Why Make a Keyboard
As documented here and here, I recently made a keyboard. This raises an obvious question; why bother? Instead of doing it yourself, you can easily buy a wide range of keyboards, often for less money and always for less effort. Of course, everyone who makes this odd choice will do so for different reasons, but here are mine.
One factor is that it allows you to get closer to what you want. I was after a split keyboard, and none of the off the shelf options seemed to be exactly what I was after. Add in that I wanted to try out full travel mechanical switches, and it narrows the choices even further.
However, that’s not sufficient justification on its own. The trade-off doesn’t make sense without the other, far more significant, term in the equation: it’s fun. I decided to build a keyboard for the building far more than for the keyboard.
My work is software development, as are many of my hobby projects. This has a lot going for it, but the results are by definition intangible. Moreover, it’s an inherently abstract endeavour.

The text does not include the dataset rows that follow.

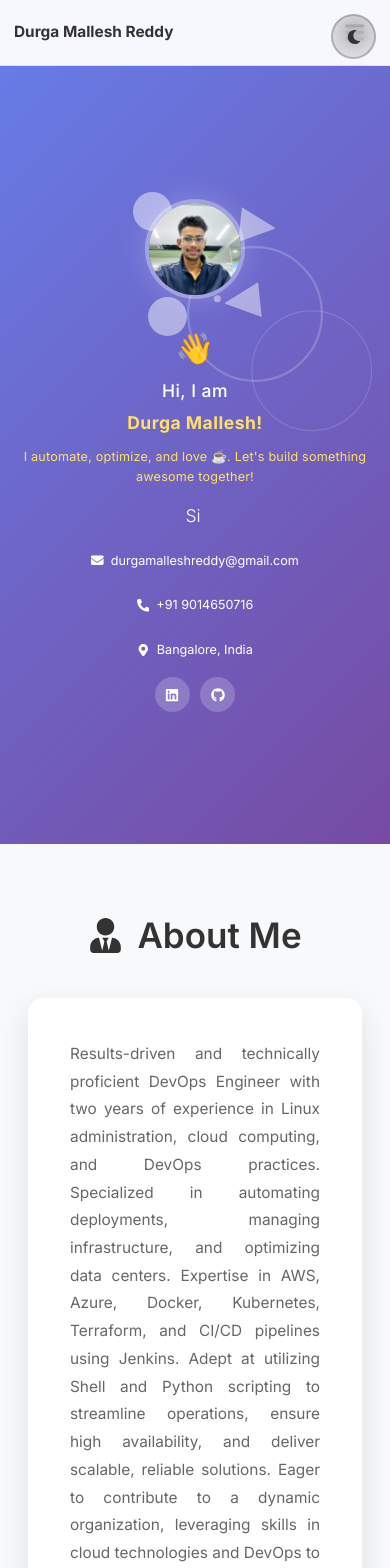
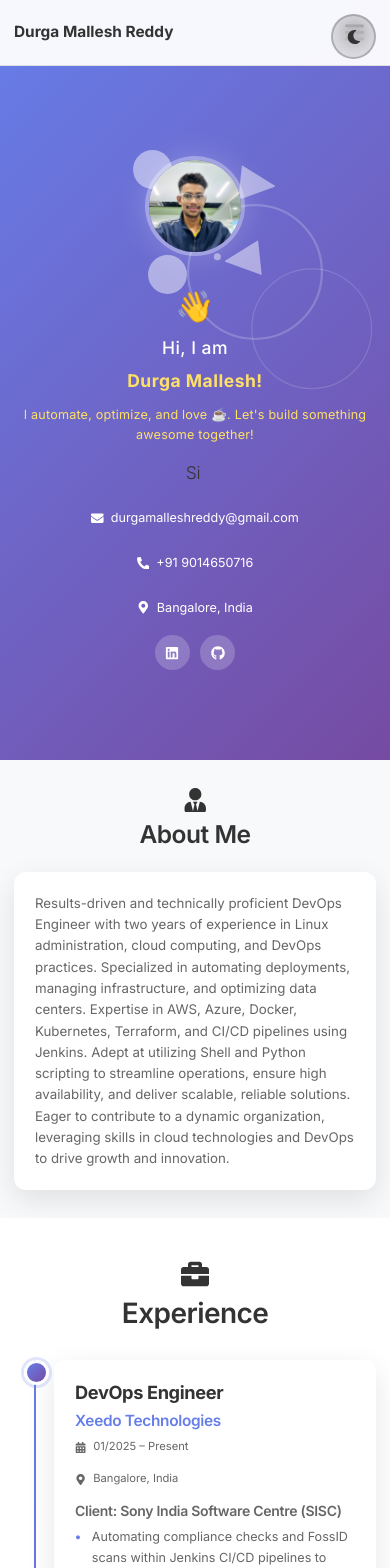
Before and after one commit to durgamalleshreddy/portfolio, a React (Vite) app in the folder portfolio/: page / in a window 390 px wide. Shown: the top 1568 px of the page. Built offline with nearby package versions, Linux system fonts and the light colour scheme.

Commit message:
Enhance mobile aesthetics with improved typography, spacing, and visual hierarchy

```diff
--- a/portfolio/src/components/About.tsx
+++ b/portfolio/src/components/About.tsx
@@ -6,6 +6,14 @@ import { FaUserTie } from 'react-icons/fa';
 const AboutSection = styled.section`
   padding: 5rem 2rem;
   background: var(--bg-secondary);
+
+  @media (max-width: 768px) {
+    padding: 3rem 1.5rem;
+  }
+
+  @media (max-width: 480px) {
+    padding: 2rem 1rem;
+  }
 `;
 
 const Container = styled.div`
@@ -22,6 +30,18 @@ const SectionTitle = styled(motion.h2)`
   align-items: center;
   justify-content: center;
   gap: 1rem;
+
+  @media (max-width: 768px) {
+    font-size: 2rem;
+    margin-bottom: 2rem;
+    flex-direction: column;
+    gap: 0.5rem;
+  }
+
+  @media (max-width: 480px) {
+    font-size: 1.75rem;
+    margin-bottom: 1.5rem;
+  }
 `;
 
 const SummaryCard = styled(motion.div)`
@@ -33,6 +53,20 @@ const SummaryCard = styled(motion.div)`
   font-size: 1.1rem;
   color: var(--text-secondary);
   text-align: justify;
+
+  @media (max-width: 768px) {
+    padding: 2rem;
+    border-radius: 12px;
+    line-height: 1.7;
+    font-size: 1rem;
+    text-align: left;
+  }
+
+  @media (max-width: 480px) {
+    padding: 1.5rem;
+    font-size: 0.95rem;
+    line-height: 1.6;
+  }
 `;
 
 const About: React.FC = () => {
--- a/portfolio/src/components/Header.tsx
+++ b/portfolio/src/components/Header.tsx
@@ -18,15 +18,16 @@ const HeaderContainer = styled.header`
   padding-top: calc(2rem + 80px);
 
   @media (max-width: 768px) {
-    padding: 1rem;
-    padding-top: calc(1rem + 70px);
+    padding: 1.5rem;
+    padding-top: calc(1.5rem + 70px);
     min-height: 100vh;
     justify-content: center;
   }
 
   @media (max-width: 480px) {
-    padding: 0.5rem;
-    padding-top: calc(0.5rem + 60px);
+    padding: 1rem;
+    padding-top: calc(1rem + 60px);
+    min-height: 90vh;
   }
 `;
 
@@ -193,6 +194,18 @@ const ProfileImage = styled(motion.div)`
   @keyframes rotate {
     0% { transform: rotate(0deg); }
     100% { transform: rotate(360deg); }
+  }
+
+  @media (max-width: 768px) {
+    width: 150px;
+    height: 150px;
+    margin-bottom: 1.5rem;
+  }
+
+  @media (max-width: 480px) {
+    width: 120px;
+    height: 120px;
+    margin-bottom: 1rem;
   }
 
   img {
--- a/portfolio/src/components/Navigation.tsx
+++ b/portfolio/src/components/Navigation.tsx
@@ -52,18 +52,20 @@ const NavLinks = styled.div<{ isOpen: boolean }>`
     background: var(--nav-bg);
     backdrop-filter: blur(15px);
     flex-direction: column;
-    padding: 1rem 0.5rem 0.5rem 0.5rem;
+    padding: 1.5rem 1rem 1rem 1rem;
     transform: ${props => props.isOpen ? 'translateY(0)' : 'translateY(-120%)'};
     transition: transform 0.3s cubic-bezier(.4,2,.6,1);
     border-top: 1px solid var(--nav-border);
-    box-shadow: 0 4px 20px rgba(0, 0, 0, 0.08);
+    box-shadow: 0 8px 32px rgba(0, 0, 0, 0.12);
     max-height: 70vh;
     overflow-y: auto;
     z-index: 1001;
+    border-radius: 0 0 16px 16px;
   }
   @media (max-width: 480px) {
-    padding: 0.5rem 0.25rem;
-    max-height: 50vh;
+    padding: 1rem 0.75rem 0.75rem 0.75rem;
+    max-height: 60vh;
+    border-radius: 0 0 12px 12px;
   }
 `;
 
@@ -89,17 +91,25 @@ const NavLink = styled.a`
   &:hover::after { width: 100%; }
   @media (max-width: 768px) {
     font-size: 1rem;
-    padding: 0.5rem 0;
+    padding: 0.75rem 1rem;
     width: 100%;
     text-align: center;
     border-bottom: 1px solid var(--border-color);
+    border-radius: 8px;
+    margin: 0.25rem 0;
+    transition: all 0.3s ease;
     &:last-child { border-bottom: none; }
     &::after { display: none; }
     &:hover {
       background: var(--bg-secondary);
-      border-radius: 6px;
-      margin: 0.25rem 0;
+      color: var(--accent-primary);
+      transform: translateX(4px);
     }
+  }
+  @media (max-width: 480px) {
+    font-size: 0.95rem;
+    padding: 0.6rem 0.8rem;
+    margin: 0.2rem 0;
   }
 `;
 
--- a/portfolio/src/index.css
+++ b/portfolio/src/index.css
@@ -14,6 +14,12 @@
   --card-shadow: 0 10px 30px rgba(0, 0, 0, 0.1);
   --nav-bg: rgba(255, 255, 255, 0.95);
   --nav-border: rgba(0, 0, 0, 0.1);
+
+  /* Enhanced mobile spacing */
+  --mobile-padding: 1.5rem;
+  --mobile-margin: 1rem;
+  --mobile-border-radius: 12px;
+  --mobile-card-shadow: 0 4px 20px rgba(0, 0, 0, 0.08);
 }
 
 [data-theme="dark"] {
@@ -30,6 +36,7 @@
   --card-shadow: 0 10px 30px rgba(0, 0, 0, 0.3);
   --nav-bg: rgba(26, 26, 26, 0.95);
   --nav-border: rgba(255, 255, 255, 0.1);
+  --mobile-card-shadow: 0 4px 20px rgba(0, 0, 0, 0.2);
 }
 
 * {
@@ -40,6 +47,20 @@
 
 html {
   scroll-behavior: smooth;
+  font-size: 16px;
+
+  /* Enhanced responsive font sizing */
+  @media (max-width: 1200px) {
+    font-size: 15px;
+  }
+
+  @media (max-width: 768px) {
+    font-size: 14px;
+  }
+
+  @media (max-width: 480px) {
+    font-size: 13px;
+  }
 }
 
 body {
@@ -52,16 +73,73 @@ body {
   color: var(--text-primary);
   background-color: var(--bg-primary);
   transition: background-color 0.3s ease, color 0.3s ease;
+  overflow-x: hidden;
 }
 
 h1, h2, h3, h4, h5, h6 {
   font-weight: 600;
   line-height: 1.2;
+  color: var(--text-primary);
+
+  /* Enhanced mobile typography */
+  @media (max-width: 768px) {
+    line-height: 1.3;
+    letter-spacing: -0.02em;
+  }
+}
+
+/* Enhanced responsive heading sizes */
+h1 {
+  font-size: clamp(2.5rem, 6vw, 4rem);
+  font-weight: 700;
+
+  @media (max-width: 768px) {
+    font-size: clamp(2rem, 8vw, 2.5rem);
+    margin-bottom: 1rem;
+  }
+}
+
+h2 {
+  font-size: clamp(1.75rem, 5vw, 3rem);
+  font-weight: 600;
+
+  @media (max-width: 768px) {
+    font-size: clamp(1.5rem, 6vw, 2rem);
+    margin-bottom: 1.5rem;
+  }
+}
+
+h3 {
+  font-size: clamp(1.25rem, 4vw, 1.75rem);
+
+  @media (max-width: 768px) {
+    font-size: clamp(1.1rem, 5vw, 1.25rem);
+  }
+}
+
+h4 {
+  font-size: clamp(1.1rem, 3vw, 1.25rem);
+
+  @media (max-width: 768px) {
+    font-size: clamp(1rem, 4vw, 1.1rem);
+  }
+}
+
+p {
+  font-size: clamp(0.95rem, 2.5vw, 1.1rem);
+  line-height: 1.7;
+  color: var(--text-secondary);
+
+  @media (max-width: 768px) {
+    line-height: 1.8;
+    margin-bottom: 1rem;
+  }
 }
 
 a {
   text-decoration: none;
   color: inherit;
+  transition: color 0.3s ease;
 }
 
 button {
@@ -69,6 +147,7 @@ button {
   background: none;
   cursor: pointer;
   font-family: inherit;
+  transition: all 0.3s ease;
 }
 
 ul {
@@ -78,10 +157,84 @@ ul {
 img {
   max-width: 100%;
   height: auto;
+  display: block;
 }
 
+/* Enhanced mobile styles */
 @media (max-width: 768px) {
   html {
     font-size: 14px;
   }
+
+  /* Improved mobile spacing */
+  .container {
+    padding: 0 var(--mobile-padding);
+  }
+
+  .section {
+    padding: 3rem var(--mobile-padding);
+  }
+
+  /* Enhanced mobile cards */
+  .card {
+    border-radius: var(--mobile-border-radius);
+    box-shadow: var(--mobile-card-shadow);
+    padding: 1.5rem;
+    margin-bottom: 1.5rem;
+  }
+
+  /* Better mobile buttons */
+  .btn {
+    padding: 0.75rem 1.5rem;
+    border-radius: 8px;
+    font-weight: 500;
+    font-size: 0.95rem;
+    min-height: 44px;
+    display: inline-flex;
+    align-items: center;
+    justify-content: center;
+  }
+
+  /* Improved mobile navigation */
+  .nav-link {
+    padding: 0.75rem 1rem;
+    font-size: 1rem;
+    font-weight: 500;
+  }
+
+  /* Better mobile forms */
+  input, textarea, select {
+    padding: 0.75rem 1rem;
+    border-radius: 8px;
+    font-size: 1rem;
+    border: 1px solid var(--border-color);
+  }
+
+  /* Enhanced mobile grid */
+  .grid {
+    gap: 1.5rem;
+  }
+
+  .grid-2 {
+    grid-template-columns: 1fr;
+  }
+
+  .grid-3 {
+    grid-template-columns: 1fr;
+  }
 }
+
+@media (max-width: 480px) {
+  .section {
+    padding: 2rem var(--mobile-padding);
+  }
+
+  .card {
+    padding: 1.25rem;
+  }
+
+  .btn {
+    padding: 0.7rem 1.25rem;
+    font-size: 0.9rem;
+  }
+}
```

I wanted to try something more concrete, and with an end result I could hold.
I also wanted something a bit out of my comfort zone; while I’m familiar with digital electronics at a logical level, I’d not picked up a soldering iron in well over a decade (and even then I didn’t really know what I was doing). Learning to do this well was (and continues to be; I’m far from finished) a stimulating and rewarding challenge. To my surprise, I found it a very analogue experience, closer to painting than plug-and-play electronics. Perhaps not coincidentally, it’s incredibly absorbing — I found myself losing track of time.
Having finished the build, I’ve moved onto the software — both modifying the firmware, and modifying myself to learn to type on a very different layout. However, I’m already missing the hardware aspects. While reading around the custom keyboard community before starting this, I couldn’t understand how so many people ended up having half a dozen keyboards. Now I get it.